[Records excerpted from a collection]
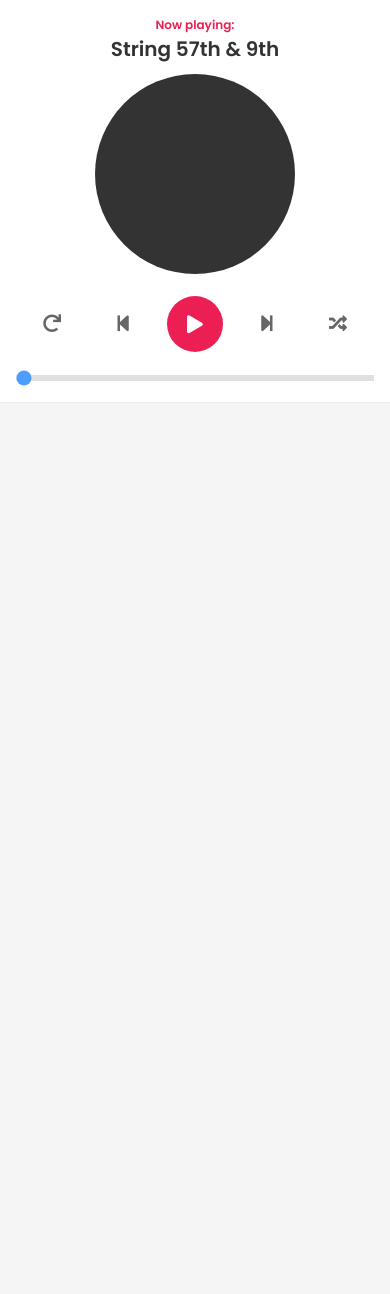
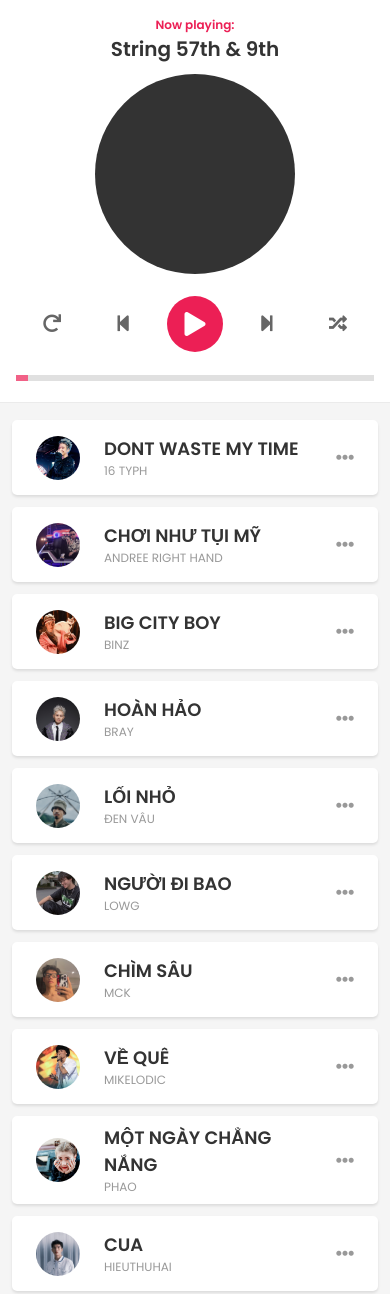
Before and after one commit to nkd0210/music_player, a plain HTML site: page index.html in a window 390 px wide. Before the commit the page ends 844 px from the top, so only its background shows below. Drawn offline with Linux system fonts and the light colour scheme.

Commit message:
render_songs

```diff
--- a/style.css
+++ b/assets/css/style.css
@@ -1,12 +1,12 @@
+:root {
+    --primary-color: #ec1f55;
+    --text-color: #333;
+}
+
 * {
     padding: 0;
     margin: 0;
     box-sizing: inherit;
-}
-
-:root {
-    --primary-color: #ec1f55;
-    --text-color: #333;
 }
 
 body {
@@ -24,15 +24,15 @@ html {
     margin: 0 auto;
 }
 
-.control .icon-pause {
+.player .icon-pause {
     display: none;
 }
 
-.control.playing .icon-pause {
+.player.playing .icon-pause {
     display: inline-block;
 }
 
-.control.playing .icon-play {
+.player.playing .icon-play {
     display: none;
 }
 
@@ -47,7 +47,6 @@ html {
 }
 
 /* HEADER */
-
 header {
     text-align: center;
     margin-bottom: 10px;
@@ -66,11 +65,11 @@ header h2 {
 /* CD */
 .cd {
     display: flex;
+    margin: auto;
     width: 200px;
-    margin: auto;
 }
 
-.cd .cd-thumb {
+.cd-thumb {
     width: 100%;
     padding-top: 100%;
     border-radius: 50%;
@@ -80,12 +79,11 @@ header h2 {
 }
 
 /* CONTROL */
-
 .control {
     display: flex;
     align-items: center;
     justify-content: space-around;
-    padding: 18px 0px 8px 0px;
+    padding: 18px 0 8px 0;
 }
 
 .control .btn {
@@ -102,14 +100,14 @@ header h2 {
     width: 56px;
     height: 56px;
     border-radius: 50%;
+    font-size: 24px;
     color: #fff;
+    display: flex;
+    align-items: center;
+    justify-content: center;
     background-color: var(--primary-color);
-    display: flex;
-    justify-content: center;
-    align-items: center;
 }
 
-/* PROGRESS */
 .progress {
     width: 100%;
     -webkit-appearance: none;
@@ -121,7 +119,7 @@ header h2 {
     transition: opacity 0.2s;
 }
 
-.proress::-webkit-slider-thumb {
+.progress::-webkit-slider-thumb {
     -webkit-appearance: none;
     appearance: none;
     width: 12px;
@@ -132,6 +130,59 @@ header h2 {
 
 /* PLAYLIST */
 .playlist {
-    margin-top: 410px;
+    margin-top: 408px;
     padding: 12px;
 }
+
+.song {
+    display: flex;
+    align-items: center;
+    margin-bottom: 12px;
+    background-color: #fff;
+    padding: 8px 16px;
+    border-radius: 5px;
+    box-shadow: 0 2px 3px rgba(0, 0, 0, 0.1);
+}
+
+.song.active {
+    background-color: var(--primary-color);
+}
+
+.song:active {
+    opacity: 0.8;
+}
+
+.song.active .option,
+.song.active .author,
+.song.active .title {
+    color: #fff;
+}
+
+.song .thumb {
+    width: 44px;
+    height: 44px;
+    border-radius: 50%;
+    background-size: cover;
+    margin: 0 8px;
+}
+
+.song .body {
+    flex: 1;
+    padding: 0 16px;
+}
+
+.song .title {
+    font-size: 18px;
+    color: var(--text-color);
+}
+
+.song .author {
+    font-size: 12px;
+    color: #999;
+}
+
+.song .option {
+    padding: 16px 8px;
+    color: #999;
+    font-size: 18px;
+}
--- a/index.html
+++ b/index.html
@@ -2,7 +2,6 @@
 <html lang="en">
 
 <head>
-
     <meta charset="UTF-8">
     <meta name="viewport" content="width=device-width, initial-scale=1.0">
     <title>Music player</title>
@@ -11,29 +10,26 @@
         crossorigin="anonymous" />
     <link rel="preconnect" href="https://fonts.gstatic.com">
     <link href="https://fonts.googleapis.com/css2?family=Poppins:wght@300;400;600&display=swap" rel="stylesheet">
-    <link rel="stylesheet" href="./style.css">
-
+    <link rel="stylesheet" href="./assets/css/style.css">
 </head>
 
 <body>
     <div class="player">
-        <!-- DASHBOARD -->
+        <!-- Dashboard -->
         <div class="dashboard">
-            <!-- HEADER -->
+            <!-- Header -->
             <header>
-                <h4>
-                    Now playing:
-                </h4>
-                <h2>
-                    String 57th & 9th
-                </h2>
+                <h4>Now playing:</h4>
+                <h2>String 57th & 9th</h2>
             </header>
+
             <!-- CD -->
             <div class="cd">
                 <div class="cd-thumb">
                 </div>
             </div>
-            <!-- CONTROL -->
+
+            <!-- Control -->
             <div class="control">
                 <div class="btn btn-repeat">
                     <i class="fas fa-redo"></i>
@@ -52,17 +48,16 @@
                     <i class="fas fa-random"></i>
                 </div>
             </div>
-            <!-- INPUT -->
+
             <input id="progress" class="progress" type="range" value="0" step="1" min="0" max="100">
-            <!-- AUDIO -->
+
             <audio id="audio" src=""></audio>
         </div>
-        <!-- PLAYLIST -->
+
+        <!-- Playlist -->
         <div class="playlist">
-
         </div>
     </div>
-
     <script src="./main.js"></script>
 </body>
 
--- a/main.js
+++ b/main.js
@@ -0,0 +1,105 @@
+const $ = document.querySelector.bind(document);
+const $$ = document.querySelectorAll.bind(document);
+
+
+const app = {
+    songs: [
+        {
+            name: 'DONT WASTE MY TIME',
+            singer: '16 TYPH',
+            path: 'https://youtu.be/y-Tut29zvPE',
+            image: './assets/img/16typh.jpg'
+        },
+        {
+            name: 'CHƠI NHƯ TỤI MỸ',
+            singer: 'ANDREE RIGHT HAND',
+            path: 'https://youtu.be/A-tX5PI3V0o',
+            image: './assets/img/andree.jpg'
+        },
+        {
+            name: 'BIG CITY BOY',
+            singer: 'BINZ',
+            path: 'https://youtu.be/jgZkrA8E5do',
+            image: './assets/img/binz.jpg'
+        },
+        {
+            name: 'HOÀN HẢO',
+            singer: 'BRAY',
+            path: 'https://youtu.be/VkUx9npkx54',
+            image: './assets/img/bray.jpg'
+        },
+        {
+            name: 'LỐI NHỎ',
+            singer: 'ĐEN VÂU',
+            path: 'https://youtu.be/KKc_RMln5UY',
+            image: './assets/img/denvau.jpg'
+        },
+        {
+            name: 'NGƯỜI ĐI BAO',
+            singer: 'LOWG',
+            path: 'https://youtu.be/aSls7yUP8l0',
+            image: './assets/img/lowg.jpg'
+        },
+        {
+            name: 'CHÌM SÂU',
+            singer: 'MCK',
+            path: 'https://youtu.be/Yw9Ra2UiVLw',
+            image: './assets/img/mck.jpg'
+        },
+        {
+            name: 'VỀ QUÊ',
+            singer: 'MIKELODIC',
+            path: 'https://youtu.be/Wf2Ahoh3bfk',
+            image: './assets/img/mikelodic.jpg'
+        },
+        {
+            name: 'MỘT NGÀY CHẲNG NẮNG',
+            singer: 'PHAO',
+            path: 'https://youtu.be/ABuY4KUUVcI',
+            image: './assets/img/phao.jpeg'
+        },
+        {
+            name: 'CUA',
+            singer: 'HIEUTHUHAI',
+            path: 'https://youtu.be/P8qEusQiwsw',
+            image: './assets/img/hieut2.jpg'
+        }
+    ],
+    render: function () {
+        const htmls = this.songs.map(function (song) {
+            return `
+            <div class="song">
+                <div class="thumb" style="background-image: url('${song.image}')">
+                </div>
+                <div class="body">
+                    <h3 class="title">${song.name}</h3>
+                    <p class="author">${song.singer}</p>
+                </div>
+                <div class="option">
+                    <i class="fas fa-ellipsis-h"></i>
+                </div>
+            </div>
+            `
+        })
+        document.querySelector('.playlist').innerHTML = htmls.join('');
+    },
+
+    handleEvents: function () {
+        const cd = document.querySelector('.cd');
+        const cdWidth = cd.offsetWidth;
+        document.onscroll = function() {
+            const scrollTop = window.scrollY || document.documentElement.scrollTop;
+            const newCdWidth = cdWidth -scrollTop;
+            cd.style.width = newCdWidth > 0 ? newCdWidth + 'px' : 0;
+            cd.style.opacity = newCdWidth / cdWidth;
+        }
+    },
+
+    start: function () {
+        this.handleEvents();
+
+        this.render();
+    }
+}
+
+app.start();
```
Also changed, not shown: assets/img/16typh.jpg (added), assets/img/andree.jpg (added), assets/img/binz.jpg (added), assets/img/bray.jpg (added), assets/img/denvau.jpg (added), assets/img/hieut2.jpg (added), assets/img/lowg.jpg (added), assets/img/mck.jpg (added), assets/img/mikelodic.jpg (added), assets/img/phao.jpeg (added).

AIM OF THE TASK: Show the lines above that include "function".

ANSWER:
+    render: function () {
+        const htmls = this.songs.map(function (song) {
+    handleEvents: function () {
+        document.onscroll = function() {
+    start: function () {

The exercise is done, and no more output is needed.